• TASK TO CARRY OUT: List every line below containing "import".

• WORKING DATA:

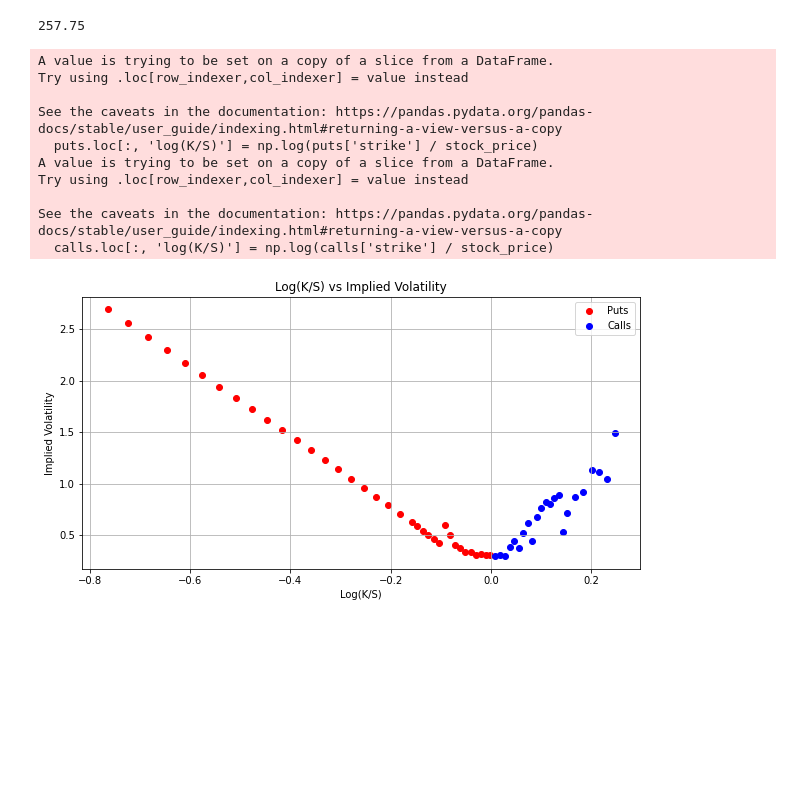
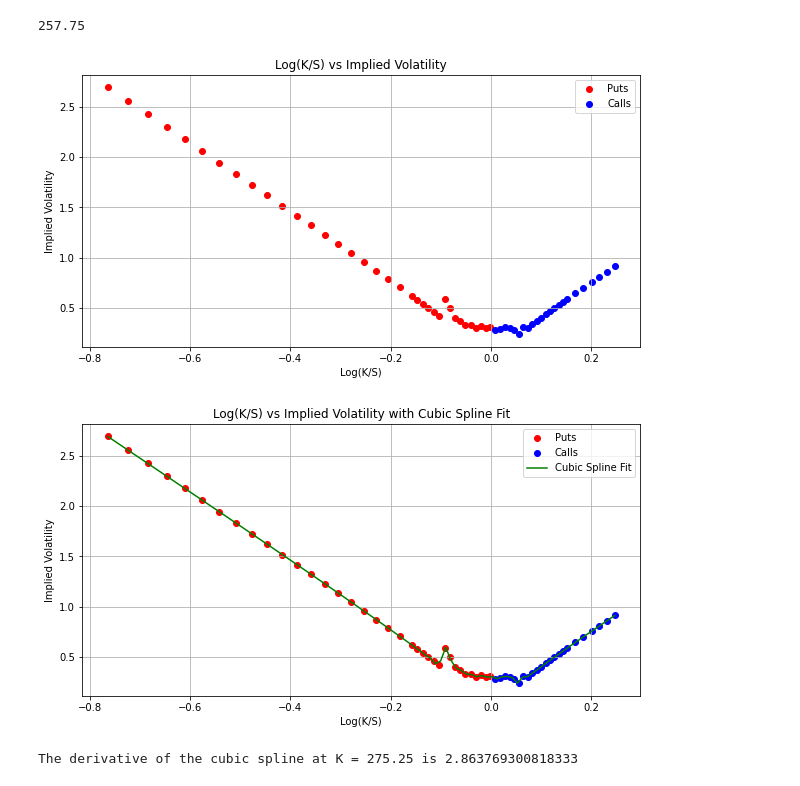
Before and after one commit to roshnx/buy-rough-sell-smooth, a Jupyter notebook: options_alphavantage.ipynb, the cells around one changed output. Cells and saved outputs as stored; diff of their text form; code cells hidden in the pictures; blank space fills up the shorter version.

Commit message:
options test

```diff
--- a/options_alphavantage.ipynb
+++ b/options_alphavantage.ipynb
@@ -189,33 +189,83 @@ print(stock_price)
 # %%
 import numpy as np
 
 # Filter options based on strike price relative to stock price
 puts = put_options[put_options['strike'] < stock_price]
-calls = put_options[put_options['strike'] > stock_price]
+calls = call_options[call_options['strike'] > stock_price]
 
 # Calculate log(K/S)
 puts.loc[:, 'log(K/S)'] = np.log(puts['strike'] / stock_price)
 calls.loc[:, 'log(K/S)'] = np.log(calls['strike'] / stock_price)
 
 # Plot log(K/S) against implied volatilities
 plt.figure(figsize=(10, 5))
 plt.scatter(puts['log(K/S)'], puts['implied_volatility'], color='r', label='Puts')
 plt.scatter(calls['log(K/S)'], calls['implied_volatility'], color='b', label='Calls')
 plt.title('Log(K/S) vs Implied Volatility')
 plt.xlabel('Log(K/S)')
 plt.ylabel('Implied Volatility')
 plt.legend()
 plt.grid(True)
 plt.show()
 # %% [output]
-A value is trying to be set on a copy of a slice from a DataFrame.
-Try using .loc[row_indexer,col_indexer] = value instead
-
-See the caveats in the documentation: https://pandas.pydata.org/pandas-docs/stable/user_guide/indexing.html#returning-a-view-versus-a-copy
-  puts.loc[:, 'log(K/S)'] = np.log(puts['strike'] / stock_price)
-A value is trying to be set on a copy of a slice from a DataFrame.
-Try using .loc[row_indexer,col_indexer] = value instead
-
-See the caveats in the documentation: https://pandas.pydata.org/pandas-docs/stable/user_guide/indexing.html#returning-a-view-versus-a-copy
-  calls.loc[:, 'log(K/S)'] = np.log(calls['strike'] / stock_price)
-[figure, old version]
+[figure, new version]
+# %%
+import numpy as np
+import pandas as pd
+import matplotlib.pyplot as plt
+from scipy.interpolate import CubicSpline
+
+# Assuming put_options and call_options are DataFrames with 'strike' and 'implied_volatility'
+# stock_price is given
+
+# Filter options based on strike price relative to stock price
+puts = put_options[put_options['strike'] < stock_price]
+calls = call_options[call_options['strike'] > stock_price]
+
+# Calculate log(K/S)
+puts = puts.copy()
+calls = calls.copy()
+puts['log(K/S)'] = np.log(puts['strike'] / stock_price)
+calls['log(K/S)'] = np.log(calls['strike'] / stock_price)
+
+# Combine data for cubic spline fitting
+log_ks = np.concatenate([puts['log(K/S)'].values, calls['log(K/S)'].values])
+vols = np.concatenate([puts['implied_volatility'].values, calls['implied_volatility'].values])
+
+# Sort data for proper spline fitting
+sorted_indices = np.argsort(log_ks)
+log_ks_sorted = log_ks[sorted_indices]
+vols_sorted = vols[sorted_indices]
+
+# Fit cubic spline
+spline = CubicSpline(log_ks_sorted, vols_sorted)
+
+# Generate smooth curve for plotting
+log_ks_fine = np.linspace(log_ks_sorted.min(), log_ks_sorted.max(), 100)
+vols_fitted = spline(log_ks_fine)
+
+# Plot data points and spline fit
+plt.figure(figsize=(10, 5))
+plt.scatter(puts['log(K/S)'], puts['implied_volatility'], color='r', label='Puts')
+plt.scatter(calls['log(K/S)'], calls['implied_volatility'], color='b', label='Calls')
+plt.plot(log_ks_fine, vols_fitted, 'g-', label='Cubic Spline Fit')
+plt.title('Log(K/S) vs Implied Volatility with Cubic Spline Fit')
+plt.xlabel('Log(K/S)')
+plt.ylabel('Implied Volatility')
+plt.legend()
+plt.grid(True)
+plt.show()
+# %% [output]
+[figure, added]
+# %%
+# Calculate the derivative of the spline
+spline_derivative = spline.derivative()
+
+# Evaluate the derivative at K = 275.25
+K_value = 275.25
+log_K_S_value = np.log(K_value / stock_price)
+derivative_at_K = spline_derivative(log_K_S_value)
+
+print(f"The derivative of the cubic spline at K = {K_value} is {derivative_at_K}")
+# %% [output]
+The derivative of the cubic spline at K = 275.25 is 2.863769300818333
```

• RESPONSE TO THIS TASK:
 import numpy as np
+import numpy as np
+import pandas as pd
+import matplotlib.pyplot as plt
+from scipy.interpolate import CubicSpline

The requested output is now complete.